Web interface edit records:
☆ ☆ ☆ ☆

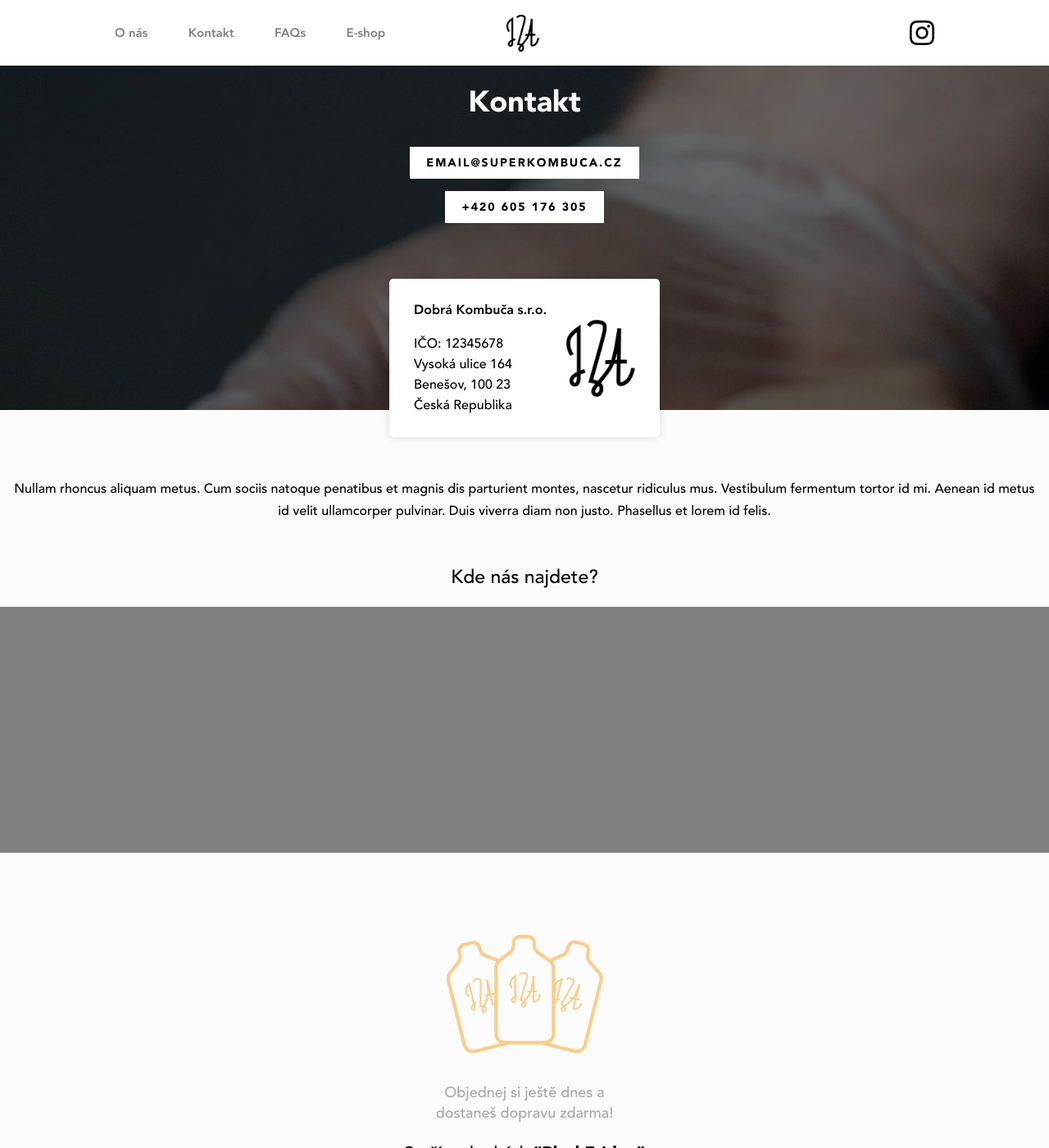
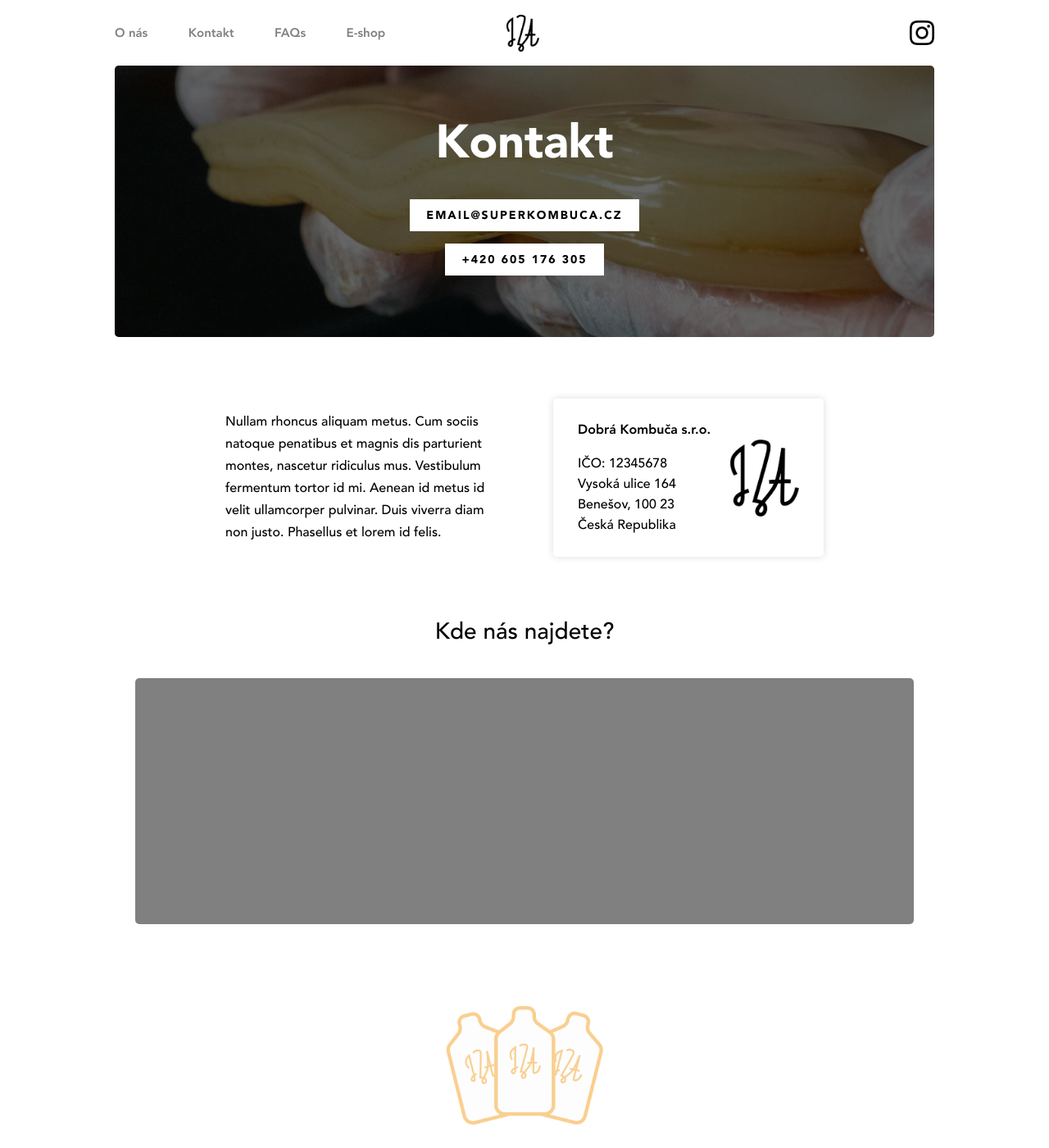
Before and after one commit to StyvekDrtic/jztferments, a Jekyll site: the page built from kontakt.html, in a window 1280 px wide and 1400 px high. Shown: the whole window at 82% size. Built offline with Jekyll 4.4.1, drawn with Linux system fonts in a browser that asks for light colours.

Commit message:
nova stranka

```diff
--- a/_sass/_faqs.scss
+++ b/_sass/_faqs.scss
@@ -2,6 +2,8 @@
   background: #EBEBEB;
   padding-top: 60px;
   padding-bottom: 5px;
+  margin: 0 auto;
+  max-width: 1000px;
 
   .nadpis {
     position: relative;
@@ -18,6 +20,12 @@
       position: relative;
       margin-top: 25px;
       margin-bottom: 25px;
+
+      @media (min-width: 900px) {
+        font-size: 57px;
+        padding-top: 45px;
+        margin-top: 0;
+      }
     }
 
     .prouzek {
@@ -28,7 +36,24 @@
       position: absolute;
       top: 25px;
       left: -10px;
+
+      @media (min-width: 900px) {
+        height: 39px;
+        width: calc(100% + 30px);
+        left: -15px;
+        bottom: 0;
+        top: auto;
+        opacity: 0.8;
+      }
     }
+  }
+
+  @media (min-width: 900px) {
+    margin-top: 80px;
+    padding: 0;
+    border-radius: 5px;
+    width: calc(100% - 50px);
+    padding-bottom: 30px;
   }
 }
 
@@ -36,6 +61,7 @@
   ul {
     padding: 0;
     margin: 0 auto;
+    max-width: 650px;
 
     li {
       margin: 0 auto;
@@ -97,6 +123,14 @@
           display: none;
         }
       }
+
+      @media (min-width: 900px) {
+        margin: 60px auto;
+      }
     }
   }
+
+  @media (min-width: 900px) {
+
+  }
 }
--- a/_sass/_header.scss
+++ b/_sass/_header.scss
@@ -21,7 +21,7 @@
 
   .desktopHeader {
     display: none;
-    width: calc(100% - 40px);
+    width: calc(100% - 50px);
     margin: 0 auto;
     position: relative;
     max-width: 1000px;
--- a/_sass/_kontakt.scss
+++ b/_sass/_kontakt.scss
@@ -1,5 +1,9 @@
 .kontaktBody {
   background: #FBFBFB;
+
+  @media (min-width: 900px) {
+    background: #fff;
+  }
 }
 
 .jumbotronKontakt {
@@ -12,6 +16,8 @@
     z-index: -11;
     padding-top: 60px;
     height: 440px;
+    max-width: 1000px;
+    margin: 0 auto;
 
     &::before {
       width: 100%;
@@ -23,6 +29,10 @@
       z-index: -10;
       top: 0;
       left: 0;
+
+      @media (min-width: 900px) {
+        border-radius: 5px;
+      }
     }
 
     h1 {
@@ -33,6 +43,12 @@
       margin: 0 auto;
       margin-top: 40px;
       margin-bottom: 30px;
+
+      @media (min-width: 900px) {
+        font-size: 57px;
+        padding-top: 55px;
+        margin-top: 0;
+      }
     }
 
     a {
@@ -40,6 +56,16 @@
       width: fit-content;
       margin: 0 auto;
       margin-bottom: 15px;
+    }
+
+    @media (min-width: 900px) {
+      margin-top: 80px;
+      padding: 0;
+      border-radius: 5px;
+      width: calc(100% - 50px);
+      height: auto;
+      padding-bottom: 60px;
+      background-position: 50% 43%;
     }
   }
 
@@ -77,13 +103,17 @@
         }
       }
     }
+
+    @media (min-width: 900px) {
+      display: none;
+    }
   }
 }
 
 .contentKontakt {
   text-align: center;
 
-  p {
+  .popisekKontakt {
     font-family: AvenirMedium;
     font-size: 16px;
     color: #000000;
@@ -94,6 +124,12 @@
     margin: 0 auto;
     margin-top: 50px;
     margin-bottom: 50px;
+
+    @media (min-width: 900px) {
+      text-align: left;
+      margin: 0;
+      margin-top: 30px;
+    }
   }
 
   .mapa {
@@ -104,12 +140,80 @@
       letter-spacing: 0;
       text-align: center;
       line-height: 34px;
+
+      @media (min-width: 900px) {
+        font-size: 28px;
+        line-height: 34px;
+        margin-bottom: 40px;
+      }
     }
 
     div {
       width: 100%;
       height: 300px;
       background: gray;
+
+      @media (min-width: 900px) {
+        border-radius: 5px;
+        max-width: 950px;
+        margin: 0 auto;
+        width: calc(100% - 50px);
+      }
     }
   }
 }
+
+.desktopVizitka {
+  display: none;
+  margin: 0 auto;
+  position: relative;
+  text-align: left;
+  background: #fff;
+  width: calc(100% - 30px);
+  max-width: 330px;
+  box-shadow: 0 0 10px 0 rgba(0,0,0,0.14);
+  border-radius: 5px;
+  padding: 10px 0;
+  float: right;
+  margin-left: 70px;
+
+  img {
+    position: absolute;
+    width: 84px;
+    right: 30px;
+    top: calc(50% - 94px/2);
+  }
+
+  div {
+    display: inline-block;
+    margin-left: 30px;
+    text-align: left;
+
+    p {
+      font-family: AvenirMedium;
+      font-size: 16px;
+      color: #000000;
+      letter-spacing: 0;
+      line-height: 25px;
+      text-align: left;
+
+      span {
+        font-family: AvenirHeavy;
+      }
+    }
+  }
+
+  @media (min-width: 900px) {
+    display: block;
+    margin-top: -15px;
+  }
+}
+
+.desktopVizitkaOuter {
+  @media (min-width: 900px) {
+    max-width: 730px;
+    margin: 0 auto;
+    margin-top: 90px;
+    margin-bottom: 90px;
+  }
+}
--- a/_sass/_textove.scss
+++ b/_sass/_textove.scss
@@ -1,6 +1,8 @@
 .jumbotronText {
   background: #F5EBDC;
   padding-top: 60px;
+  max-width: 1000px;
+  margin: 0 auto;
 
   .popisek {
     font-family: AvenirHeavy;
@@ -12,6 +14,11 @@
     margin: 0 auto;
     margin-top: 20px;
     padding-bottom: 45px;
+
+    @media (min-width: 900px) {
+      width: 420px;
+      padding-bottom: 80px;
+    }
   }
 
   .nadpis {
@@ -28,6 +35,12 @@
       z-index: 10;
       position: relative;
       margin-top: 40px;
+
+      @media (min-width: 900px) {
+        font-size: 57px;
+        padding-top: 75px;
+        margin-top: 0;
+      }
     }
 
     .prouzek {
@@ -38,7 +51,23 @@
       position: absolute;
       top: 25px;
       left: -10px;
+
+      @media (min-width: 900px) {
+        height: 39px;
+        width: calc(100% + 30px);
+        left: -15px;
+        bottom: 0;
+        top: auto;
+        opacity: 0.8;
+      }
     }
+  }
+
+  @media (min-width: 900px) {
+    margin-top: 80px;
+    padding: 0;
+    border-radius: 5px;
+    width: calc(100% - 50px);
   }
 }
 
@@ -53,4 +82,9 @@
     line-height: 27px;
     margin-top: 40px;
   }
+
+  @media (min-width: 900px) {
+    max-width: 950px;
+    margin: 0 auto;
+  }
 }
--- a/kontakt.html
+++ b/kontakt.html
@@ -17,9 +17,17 @@
     <img src="assets/img/logo.png" alt="Logo">
   </div>
 </section>
-
 <section class="contentKontakt">
-  <p>Nullam rhoncus aliquam metus. Cum sociis natoque penatibus et magnis dis parturient montes, nascetur ridiculus mus. Vestibulum fermentum tortor id mi. Aenean id metus id velit ullamcorper pulvinar. Duis viverra diam non justo. Phasellus et lorem id felis.</p>
+  <div class="desktopVizitkaOuter">
+    <div class="desktopVizitka">
+      <div>
+        <p><span>Dobrá Kombuča s.r.o.</span></p>
+        <p>IČO: 12345678<br>Vysoká ulice 164<br>Benešov, 100 23<br>Česká Republika</p>
+      </div>
+      <img src="assets/img/logo.png" alt="Logo">
+    </div>
+    <p class="popisekKontakt">Nullam rhoncus aliquam metus. Cum sociis natoque penatibus et magnis dis parturient montes, nascetur ridiculus mus. Vestibulum fermentum tortor id mi. Aenean id metus id velit ullamcorper pulvinar. Duis viverra diam non justo. Phasellus et lorem id felis.</p>
+  </div>
   <div class="mapa">
     <h2>Kde nás najdete?</h2>
     <div class="mapaGoogle"></div>
```
Also changed, not shown: 2 other files.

☆ ☆ ☆ ☆

EXERCISE DESCRIPTION
Filter the lines above so that only those with the string "scss" remain, then copy them.

REPLY TO THE TASK
--- a/_sass/_faqs.scss
+++ b/_sass/_faqs.scss
--- a/_sass/_header.scss
+++ b/_sass/_header.scss
--- a/_sass/_kontakt.scss
+++ b/_sass/_kontakt.scss
--- a/_sass/_textove.scss
+++ b/_sass/_textove.scss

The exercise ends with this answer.